In the same area of north eastern China, but two and a half thousand years later, there arose the artistic phenomenon known as Peking Opera, quite fantastic in musical and theatrical content. It contained pantomime ,dance, acrobatics and a very stylised form of singing. The vocal line was accompanied by the erhu (violin) and intensely dynamic percussion with a cacophony of gongs and a clattering of cymbals.
More striking than all these components however were the ‘Jing Ju’or painted faces worn by some of the characters. These very striking masks enabled the players to exaggerate their facial expressions so that the emotional impact of the narrative could be transmitted right to the back row of a crowded venue. The colours of the masks had specific relation to the qualities of the character being portrayed and the public would be able to ‘read ’ these signs. A red painted face indicated loyalty,but a white face would mean a treacherous nature, and so on.
The Fish Memory Orchestra decided to combine these two artistic traditions from the north east of China in their performance The Dome of Shang.
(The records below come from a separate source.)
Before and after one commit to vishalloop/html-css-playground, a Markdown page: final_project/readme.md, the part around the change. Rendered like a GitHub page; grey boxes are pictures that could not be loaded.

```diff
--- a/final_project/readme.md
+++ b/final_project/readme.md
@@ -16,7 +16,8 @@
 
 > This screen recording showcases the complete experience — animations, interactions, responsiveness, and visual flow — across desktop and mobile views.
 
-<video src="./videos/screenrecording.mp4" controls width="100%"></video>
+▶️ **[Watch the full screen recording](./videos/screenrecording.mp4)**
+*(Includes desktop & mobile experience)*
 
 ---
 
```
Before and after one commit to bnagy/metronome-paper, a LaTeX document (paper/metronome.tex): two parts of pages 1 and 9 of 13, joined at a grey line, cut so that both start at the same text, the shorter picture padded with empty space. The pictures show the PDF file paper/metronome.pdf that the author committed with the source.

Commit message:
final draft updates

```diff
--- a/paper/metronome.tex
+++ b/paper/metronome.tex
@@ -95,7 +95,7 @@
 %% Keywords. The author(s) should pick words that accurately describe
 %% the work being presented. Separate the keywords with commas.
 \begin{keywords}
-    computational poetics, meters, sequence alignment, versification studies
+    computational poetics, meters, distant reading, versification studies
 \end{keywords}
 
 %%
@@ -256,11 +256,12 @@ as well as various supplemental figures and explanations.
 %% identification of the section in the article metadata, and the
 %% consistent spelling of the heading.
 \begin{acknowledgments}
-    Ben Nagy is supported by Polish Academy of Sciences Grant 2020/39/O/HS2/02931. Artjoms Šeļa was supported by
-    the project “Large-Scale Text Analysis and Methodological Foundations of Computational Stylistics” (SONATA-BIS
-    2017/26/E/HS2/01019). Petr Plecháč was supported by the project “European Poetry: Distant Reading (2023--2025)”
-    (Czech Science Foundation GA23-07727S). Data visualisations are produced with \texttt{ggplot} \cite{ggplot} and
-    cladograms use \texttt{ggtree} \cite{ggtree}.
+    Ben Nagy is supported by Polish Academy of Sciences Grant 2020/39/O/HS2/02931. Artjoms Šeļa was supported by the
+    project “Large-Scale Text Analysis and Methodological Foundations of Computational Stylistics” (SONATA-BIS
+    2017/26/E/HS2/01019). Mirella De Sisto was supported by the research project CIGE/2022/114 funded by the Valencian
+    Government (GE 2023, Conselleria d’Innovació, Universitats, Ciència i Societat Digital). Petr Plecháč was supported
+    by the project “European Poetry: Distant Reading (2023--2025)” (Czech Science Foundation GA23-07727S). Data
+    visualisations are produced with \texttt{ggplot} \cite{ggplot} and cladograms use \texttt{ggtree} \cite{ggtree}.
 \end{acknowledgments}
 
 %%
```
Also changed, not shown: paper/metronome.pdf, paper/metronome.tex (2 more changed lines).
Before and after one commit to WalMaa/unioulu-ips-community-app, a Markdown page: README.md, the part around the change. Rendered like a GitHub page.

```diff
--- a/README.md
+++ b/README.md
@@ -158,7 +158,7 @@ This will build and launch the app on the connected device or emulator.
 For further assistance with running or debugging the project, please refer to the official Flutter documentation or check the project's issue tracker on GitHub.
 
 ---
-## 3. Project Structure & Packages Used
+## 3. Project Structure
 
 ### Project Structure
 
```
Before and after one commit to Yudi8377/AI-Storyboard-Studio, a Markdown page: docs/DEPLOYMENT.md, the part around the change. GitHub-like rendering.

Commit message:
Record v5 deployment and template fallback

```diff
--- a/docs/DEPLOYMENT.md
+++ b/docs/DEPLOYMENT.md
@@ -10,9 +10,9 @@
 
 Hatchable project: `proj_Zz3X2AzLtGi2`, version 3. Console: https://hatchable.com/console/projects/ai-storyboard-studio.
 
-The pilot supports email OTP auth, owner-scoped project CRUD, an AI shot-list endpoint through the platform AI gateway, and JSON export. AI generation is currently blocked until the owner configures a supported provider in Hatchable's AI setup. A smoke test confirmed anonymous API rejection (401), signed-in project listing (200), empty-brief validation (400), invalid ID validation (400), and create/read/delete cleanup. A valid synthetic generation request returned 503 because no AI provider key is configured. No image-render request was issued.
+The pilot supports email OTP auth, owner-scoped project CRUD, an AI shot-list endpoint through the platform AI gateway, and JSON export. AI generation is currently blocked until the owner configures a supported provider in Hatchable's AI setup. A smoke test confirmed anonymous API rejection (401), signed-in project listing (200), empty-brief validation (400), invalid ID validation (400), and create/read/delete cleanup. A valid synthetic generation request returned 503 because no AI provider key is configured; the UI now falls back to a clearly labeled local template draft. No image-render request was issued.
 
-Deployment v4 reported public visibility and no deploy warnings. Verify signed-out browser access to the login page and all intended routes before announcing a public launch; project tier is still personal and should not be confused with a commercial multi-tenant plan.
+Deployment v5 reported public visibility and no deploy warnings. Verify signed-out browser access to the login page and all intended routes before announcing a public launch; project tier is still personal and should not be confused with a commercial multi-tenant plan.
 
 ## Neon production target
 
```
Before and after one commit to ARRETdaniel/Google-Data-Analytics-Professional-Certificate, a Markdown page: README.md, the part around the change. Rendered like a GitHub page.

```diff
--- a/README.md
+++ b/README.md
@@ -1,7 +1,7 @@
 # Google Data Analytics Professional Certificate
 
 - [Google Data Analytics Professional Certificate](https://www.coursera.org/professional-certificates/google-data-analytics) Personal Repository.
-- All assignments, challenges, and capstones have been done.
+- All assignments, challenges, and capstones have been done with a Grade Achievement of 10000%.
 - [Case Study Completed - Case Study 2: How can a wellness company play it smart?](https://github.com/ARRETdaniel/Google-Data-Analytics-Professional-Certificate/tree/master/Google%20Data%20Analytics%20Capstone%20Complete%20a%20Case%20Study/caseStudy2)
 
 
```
They were fortunate enough to have been given the use of a beautiful canvas geodesic dome. This kind of structure is a 20th century equivalent of a yurt, nomadic tent or mobile-house . As a concept, the geodesic dome appeared as an invention by the multi-talented genius Buckminster Fuller .Early prototypes were seen in the 1940s. The term geodesic comes from the measuring of a distance across the curve of the earth by using a sequence of short straight lines. Bucky Fuller applied this to the building of a round structure, using short slats of metal to create the curve of the dome. The whole is easily deconstructed into small portable pieces, yet when built up it makes a structure quite as strong as many a permanent building. The dome for the performance proved to be surprisingly non-claustrophobic,it was in fact light and airy, yet also intimate for a small audience, with excellent acoustic properties.
This Forgotten Fishy ‘Theatre of Shang’ drew from a very wide musical spectrum……old Chinese, Tibetan and Japanese melodies, some avant-garde experiments with water organ and piano harp, interspersed with some scottish/arabic tunes, some klezmer and even a cover of Prokofiev’s ‘Girls Dancing with Lilies’.